I’m not saying that anyone who is subject to racism – in any direction – should roll over and play like it doesn’t exist, but the sourness that lingers is a blockade to growth. Harbouring anxiety and reliving every day as if it were 1930-something, “lest we forget”, is almost as destructive as the racism itself. Can we learn to teach the past, teach our history, and be passionate about what matters most, without cutting off the trunk of the tree and still expecting it to grow?
My father, I guess some would have described him as ethnic European. His cappuccino skin and Mummy’s cocoa skin meant I came out looking like tea-stained Carnation evaporated milk.

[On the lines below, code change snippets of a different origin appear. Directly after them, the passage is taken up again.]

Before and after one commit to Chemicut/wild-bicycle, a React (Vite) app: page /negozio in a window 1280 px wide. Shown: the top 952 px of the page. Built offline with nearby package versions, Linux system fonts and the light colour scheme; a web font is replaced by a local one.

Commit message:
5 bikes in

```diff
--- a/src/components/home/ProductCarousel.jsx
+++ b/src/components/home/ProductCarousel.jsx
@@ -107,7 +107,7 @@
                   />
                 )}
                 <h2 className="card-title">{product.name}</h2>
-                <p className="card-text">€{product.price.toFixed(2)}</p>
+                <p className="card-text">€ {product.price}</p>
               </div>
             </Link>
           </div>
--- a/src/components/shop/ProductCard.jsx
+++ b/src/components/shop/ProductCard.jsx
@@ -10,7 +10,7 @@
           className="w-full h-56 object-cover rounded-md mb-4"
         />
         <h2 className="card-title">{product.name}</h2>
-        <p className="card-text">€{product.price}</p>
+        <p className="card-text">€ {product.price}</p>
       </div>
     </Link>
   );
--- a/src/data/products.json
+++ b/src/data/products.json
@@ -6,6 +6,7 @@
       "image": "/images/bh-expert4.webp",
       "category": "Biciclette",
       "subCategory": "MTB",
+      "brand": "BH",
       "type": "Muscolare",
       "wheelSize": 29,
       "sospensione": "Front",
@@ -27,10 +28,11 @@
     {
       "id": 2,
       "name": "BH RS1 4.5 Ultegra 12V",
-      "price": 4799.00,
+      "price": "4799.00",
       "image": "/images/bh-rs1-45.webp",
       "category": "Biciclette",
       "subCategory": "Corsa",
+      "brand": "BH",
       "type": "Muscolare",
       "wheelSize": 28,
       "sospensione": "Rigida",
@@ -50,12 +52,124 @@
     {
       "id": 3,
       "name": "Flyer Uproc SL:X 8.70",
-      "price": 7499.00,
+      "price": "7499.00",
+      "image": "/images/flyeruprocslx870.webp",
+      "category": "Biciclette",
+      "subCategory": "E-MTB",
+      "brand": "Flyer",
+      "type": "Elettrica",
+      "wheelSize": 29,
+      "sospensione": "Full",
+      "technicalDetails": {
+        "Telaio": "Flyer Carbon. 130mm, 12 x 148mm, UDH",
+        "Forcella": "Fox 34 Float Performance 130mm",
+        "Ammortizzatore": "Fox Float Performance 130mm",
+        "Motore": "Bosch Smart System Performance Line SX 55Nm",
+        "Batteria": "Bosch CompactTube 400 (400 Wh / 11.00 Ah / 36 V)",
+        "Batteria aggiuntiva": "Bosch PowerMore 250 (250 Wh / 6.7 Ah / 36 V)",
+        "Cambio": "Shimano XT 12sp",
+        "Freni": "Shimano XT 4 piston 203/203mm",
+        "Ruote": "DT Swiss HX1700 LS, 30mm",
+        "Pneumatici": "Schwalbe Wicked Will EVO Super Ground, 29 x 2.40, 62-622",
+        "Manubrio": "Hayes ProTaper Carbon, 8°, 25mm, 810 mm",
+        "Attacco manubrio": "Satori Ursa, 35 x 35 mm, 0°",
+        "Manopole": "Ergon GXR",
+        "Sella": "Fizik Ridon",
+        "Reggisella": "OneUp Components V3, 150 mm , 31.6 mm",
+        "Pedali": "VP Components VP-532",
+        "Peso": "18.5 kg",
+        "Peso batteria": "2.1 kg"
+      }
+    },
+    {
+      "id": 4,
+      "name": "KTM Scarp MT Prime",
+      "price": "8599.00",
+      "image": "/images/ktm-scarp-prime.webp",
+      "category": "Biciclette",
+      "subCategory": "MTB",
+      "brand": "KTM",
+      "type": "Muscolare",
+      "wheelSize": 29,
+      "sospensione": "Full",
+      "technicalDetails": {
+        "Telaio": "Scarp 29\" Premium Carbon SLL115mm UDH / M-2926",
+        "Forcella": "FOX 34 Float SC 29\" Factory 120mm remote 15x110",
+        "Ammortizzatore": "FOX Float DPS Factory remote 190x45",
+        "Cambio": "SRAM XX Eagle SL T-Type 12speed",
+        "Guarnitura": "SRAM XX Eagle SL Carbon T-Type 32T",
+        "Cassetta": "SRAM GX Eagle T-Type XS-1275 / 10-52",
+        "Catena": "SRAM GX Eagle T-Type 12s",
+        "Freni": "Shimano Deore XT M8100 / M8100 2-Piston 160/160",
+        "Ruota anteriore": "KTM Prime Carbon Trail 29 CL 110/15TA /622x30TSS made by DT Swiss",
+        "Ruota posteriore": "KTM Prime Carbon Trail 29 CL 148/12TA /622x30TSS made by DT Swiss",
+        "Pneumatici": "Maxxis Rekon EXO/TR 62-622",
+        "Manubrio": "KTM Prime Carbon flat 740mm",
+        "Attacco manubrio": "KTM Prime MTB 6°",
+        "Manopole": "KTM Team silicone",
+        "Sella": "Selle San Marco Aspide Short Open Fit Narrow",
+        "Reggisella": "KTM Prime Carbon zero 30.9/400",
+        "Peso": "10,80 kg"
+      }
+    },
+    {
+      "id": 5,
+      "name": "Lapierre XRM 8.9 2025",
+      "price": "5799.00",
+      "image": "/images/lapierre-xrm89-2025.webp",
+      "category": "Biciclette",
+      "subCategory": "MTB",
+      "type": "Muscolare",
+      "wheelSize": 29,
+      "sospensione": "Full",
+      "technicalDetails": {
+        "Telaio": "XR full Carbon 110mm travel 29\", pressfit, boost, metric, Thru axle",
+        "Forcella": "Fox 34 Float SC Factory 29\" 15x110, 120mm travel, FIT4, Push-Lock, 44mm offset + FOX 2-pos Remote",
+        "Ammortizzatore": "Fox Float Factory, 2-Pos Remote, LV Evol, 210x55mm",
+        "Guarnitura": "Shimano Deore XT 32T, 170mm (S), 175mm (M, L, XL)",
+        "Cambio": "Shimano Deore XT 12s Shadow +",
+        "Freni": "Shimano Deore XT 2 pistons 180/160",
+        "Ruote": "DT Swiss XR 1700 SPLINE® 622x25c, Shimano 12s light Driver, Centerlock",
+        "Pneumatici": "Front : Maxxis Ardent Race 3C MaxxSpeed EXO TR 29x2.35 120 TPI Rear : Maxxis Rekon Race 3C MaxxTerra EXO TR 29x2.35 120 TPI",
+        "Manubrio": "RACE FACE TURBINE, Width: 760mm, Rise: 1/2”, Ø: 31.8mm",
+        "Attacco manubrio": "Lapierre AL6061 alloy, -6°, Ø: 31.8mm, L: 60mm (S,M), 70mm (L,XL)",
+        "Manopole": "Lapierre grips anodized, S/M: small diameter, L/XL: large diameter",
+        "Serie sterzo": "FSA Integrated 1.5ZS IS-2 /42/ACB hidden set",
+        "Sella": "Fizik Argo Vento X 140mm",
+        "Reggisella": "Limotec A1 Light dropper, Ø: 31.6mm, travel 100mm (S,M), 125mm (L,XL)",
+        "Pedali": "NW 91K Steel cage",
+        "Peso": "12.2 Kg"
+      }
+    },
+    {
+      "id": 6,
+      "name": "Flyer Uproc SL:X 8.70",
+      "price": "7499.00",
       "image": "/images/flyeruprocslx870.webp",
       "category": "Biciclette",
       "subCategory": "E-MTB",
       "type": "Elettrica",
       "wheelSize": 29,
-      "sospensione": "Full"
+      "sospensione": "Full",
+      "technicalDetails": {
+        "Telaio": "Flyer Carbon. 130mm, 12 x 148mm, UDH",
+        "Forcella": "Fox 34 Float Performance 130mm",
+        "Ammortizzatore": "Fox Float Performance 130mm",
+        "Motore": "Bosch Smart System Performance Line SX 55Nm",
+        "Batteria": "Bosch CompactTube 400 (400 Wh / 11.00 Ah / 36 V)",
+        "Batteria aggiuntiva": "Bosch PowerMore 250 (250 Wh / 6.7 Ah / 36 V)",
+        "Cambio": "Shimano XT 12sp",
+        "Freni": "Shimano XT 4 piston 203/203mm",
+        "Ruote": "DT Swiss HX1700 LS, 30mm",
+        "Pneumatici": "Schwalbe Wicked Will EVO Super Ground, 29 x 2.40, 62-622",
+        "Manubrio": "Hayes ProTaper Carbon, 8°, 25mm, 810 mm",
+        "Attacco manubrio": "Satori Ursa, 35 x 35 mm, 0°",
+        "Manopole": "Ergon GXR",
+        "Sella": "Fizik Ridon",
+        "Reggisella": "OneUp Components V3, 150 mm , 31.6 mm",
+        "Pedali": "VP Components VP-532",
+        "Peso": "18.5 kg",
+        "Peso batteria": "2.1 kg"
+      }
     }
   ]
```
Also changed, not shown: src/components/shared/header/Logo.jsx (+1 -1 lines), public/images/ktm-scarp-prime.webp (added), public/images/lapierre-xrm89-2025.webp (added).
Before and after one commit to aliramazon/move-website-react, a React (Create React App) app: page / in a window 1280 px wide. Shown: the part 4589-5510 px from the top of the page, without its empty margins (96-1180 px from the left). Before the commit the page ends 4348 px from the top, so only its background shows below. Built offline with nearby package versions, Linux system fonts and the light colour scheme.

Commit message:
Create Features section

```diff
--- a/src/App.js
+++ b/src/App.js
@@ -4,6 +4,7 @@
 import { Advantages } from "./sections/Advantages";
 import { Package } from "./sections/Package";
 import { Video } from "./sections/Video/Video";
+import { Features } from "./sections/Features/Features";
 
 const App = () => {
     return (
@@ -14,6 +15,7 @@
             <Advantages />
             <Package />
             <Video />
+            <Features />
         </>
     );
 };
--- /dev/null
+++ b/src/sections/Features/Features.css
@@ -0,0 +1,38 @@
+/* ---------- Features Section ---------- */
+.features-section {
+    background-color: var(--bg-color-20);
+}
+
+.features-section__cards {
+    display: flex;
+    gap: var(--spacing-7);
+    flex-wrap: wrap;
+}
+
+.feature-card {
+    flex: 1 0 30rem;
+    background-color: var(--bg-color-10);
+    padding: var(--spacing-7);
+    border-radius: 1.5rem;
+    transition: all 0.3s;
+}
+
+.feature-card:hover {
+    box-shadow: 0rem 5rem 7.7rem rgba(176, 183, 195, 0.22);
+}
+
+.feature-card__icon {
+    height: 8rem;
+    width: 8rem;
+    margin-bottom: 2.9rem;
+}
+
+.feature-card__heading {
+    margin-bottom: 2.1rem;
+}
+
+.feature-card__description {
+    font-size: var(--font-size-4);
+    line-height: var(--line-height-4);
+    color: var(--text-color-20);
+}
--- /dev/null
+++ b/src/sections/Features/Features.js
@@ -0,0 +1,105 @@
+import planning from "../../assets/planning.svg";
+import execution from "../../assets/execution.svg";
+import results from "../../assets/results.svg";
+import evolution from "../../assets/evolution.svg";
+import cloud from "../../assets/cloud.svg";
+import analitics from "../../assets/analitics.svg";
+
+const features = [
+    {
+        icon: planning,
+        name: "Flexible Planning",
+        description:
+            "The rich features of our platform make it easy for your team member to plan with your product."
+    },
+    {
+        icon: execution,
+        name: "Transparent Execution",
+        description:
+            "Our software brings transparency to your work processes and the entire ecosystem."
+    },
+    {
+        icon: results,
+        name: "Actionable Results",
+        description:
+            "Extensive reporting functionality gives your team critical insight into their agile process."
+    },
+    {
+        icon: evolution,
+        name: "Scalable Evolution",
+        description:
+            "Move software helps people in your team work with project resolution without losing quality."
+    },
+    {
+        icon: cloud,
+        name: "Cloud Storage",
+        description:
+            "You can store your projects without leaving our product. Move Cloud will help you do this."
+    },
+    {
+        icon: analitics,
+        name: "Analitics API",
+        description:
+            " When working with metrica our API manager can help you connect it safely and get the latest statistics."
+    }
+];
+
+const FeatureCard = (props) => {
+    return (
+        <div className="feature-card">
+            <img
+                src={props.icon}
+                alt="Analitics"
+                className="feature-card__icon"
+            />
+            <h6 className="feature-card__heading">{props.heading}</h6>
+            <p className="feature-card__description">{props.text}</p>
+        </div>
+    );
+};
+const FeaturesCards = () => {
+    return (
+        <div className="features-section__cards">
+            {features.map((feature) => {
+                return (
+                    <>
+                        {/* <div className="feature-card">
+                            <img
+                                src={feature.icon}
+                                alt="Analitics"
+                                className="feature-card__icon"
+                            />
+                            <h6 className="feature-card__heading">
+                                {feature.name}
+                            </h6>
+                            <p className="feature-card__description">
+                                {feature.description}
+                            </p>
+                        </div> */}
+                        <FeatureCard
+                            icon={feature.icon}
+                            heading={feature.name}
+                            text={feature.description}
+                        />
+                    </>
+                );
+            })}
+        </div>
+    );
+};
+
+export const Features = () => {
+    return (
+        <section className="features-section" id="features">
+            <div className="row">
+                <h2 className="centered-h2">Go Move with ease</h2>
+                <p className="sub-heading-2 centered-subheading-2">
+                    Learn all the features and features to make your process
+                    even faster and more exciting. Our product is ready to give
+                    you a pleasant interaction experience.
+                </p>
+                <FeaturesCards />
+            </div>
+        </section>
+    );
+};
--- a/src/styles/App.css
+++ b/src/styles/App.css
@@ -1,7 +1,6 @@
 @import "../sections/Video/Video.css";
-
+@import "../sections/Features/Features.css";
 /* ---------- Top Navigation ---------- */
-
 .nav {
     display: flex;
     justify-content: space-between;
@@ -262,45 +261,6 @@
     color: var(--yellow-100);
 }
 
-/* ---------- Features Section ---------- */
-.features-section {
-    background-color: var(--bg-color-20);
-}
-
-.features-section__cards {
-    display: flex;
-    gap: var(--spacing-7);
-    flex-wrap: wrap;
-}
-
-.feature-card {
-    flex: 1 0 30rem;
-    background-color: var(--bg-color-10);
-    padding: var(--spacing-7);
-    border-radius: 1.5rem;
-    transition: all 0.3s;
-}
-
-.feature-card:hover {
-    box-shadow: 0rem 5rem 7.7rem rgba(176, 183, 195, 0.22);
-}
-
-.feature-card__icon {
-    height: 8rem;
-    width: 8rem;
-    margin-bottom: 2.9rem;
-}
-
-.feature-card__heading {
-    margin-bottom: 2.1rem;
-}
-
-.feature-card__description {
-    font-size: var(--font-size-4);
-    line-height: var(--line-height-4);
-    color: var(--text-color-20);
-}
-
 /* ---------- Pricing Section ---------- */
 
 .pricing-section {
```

When I went away to college and my father died – a man with whom I had no relationship to speak of at the time – I took his last name to pay homage to my paternity and paternal relatives. It was a beautiful thing. It put me in contact with relatives I never even knew I had.
And then I came home and people who did not know me or my Bahamian relatives saw my foreign name, and, in association with my skin colour, they assumed I was: 1) of foreign or “white” origin, 2) wealthy, 3) needed a work permit, 4) expected an outrageously high salary, or 5) wanted to take over a workplace. Or, some combination of these things.
The resistance was so extreme, I toyed with the idea that I would revert to my Bahamian name, which I eventually did. Life has been different; but the cost of that difference is rather unfortunate – deny one to be the other.
It’s amazing the irrational fears built into our everyday lives by ignorance and judgment about skin colour. But instead of finding ways to unite in celebration of our likeness, all things that make us one, we create a holiday that believes it celebrates what should have been a positive change, but instead celebrates the negativity of that change which is rooted in our differences. And it’s not just any difference, but rather the one specific thing that remains the greatest divider of (our) people.
As a racially mixed child (now adult), I lived the pressure to choose a side, a race, to be “more black” or to be “more white”, because that’s what humans are conditioned to see and find important; you must be one or the other. And it’s not necessarily pointed, verbalised pressure, but it’s more the suggestive things like how you should wear your hair, or what your friends should look like, or why you can’t be a part of a group because you don’t look “black enough” or “white enough” to identify. It’s the most unnecessary burden ever.
At the end of the day, who really gives a crack? Black people, white people, all people in between, they all do BS. Human beings’ relentless need to categorise, typecast, squeeze into a mould or box to make themselves feel more comfortable, is the reason for this never-ending racial division. And, whether we like it or not, racial division is the theme of Majority Rule Day.
What has majority rule gotten us? There is reality and the perception of reality. We think we are in charge but we are not. We’ve been well-educated, gone off to school, returned home to lead in the highest ranks of government, but if you want to draw this thing right down to what it is, “white Bahamians” and “foreign interests” still have “black Bahamians” by the economic balls. Some wealthy black Bahamians are amongst us, but they hoard, they squander and they segregate themselves. They are self-oriented – another side effect of racial division, now within one race itself.
How has “the black man” of The Bahamas used the power “he” found in majority rule to make a better world for us today?
I and many others are waiting now for “him” to use this power for good in “his” own country.
• Send comments via Tribune242.com or nicole@politiCole.com.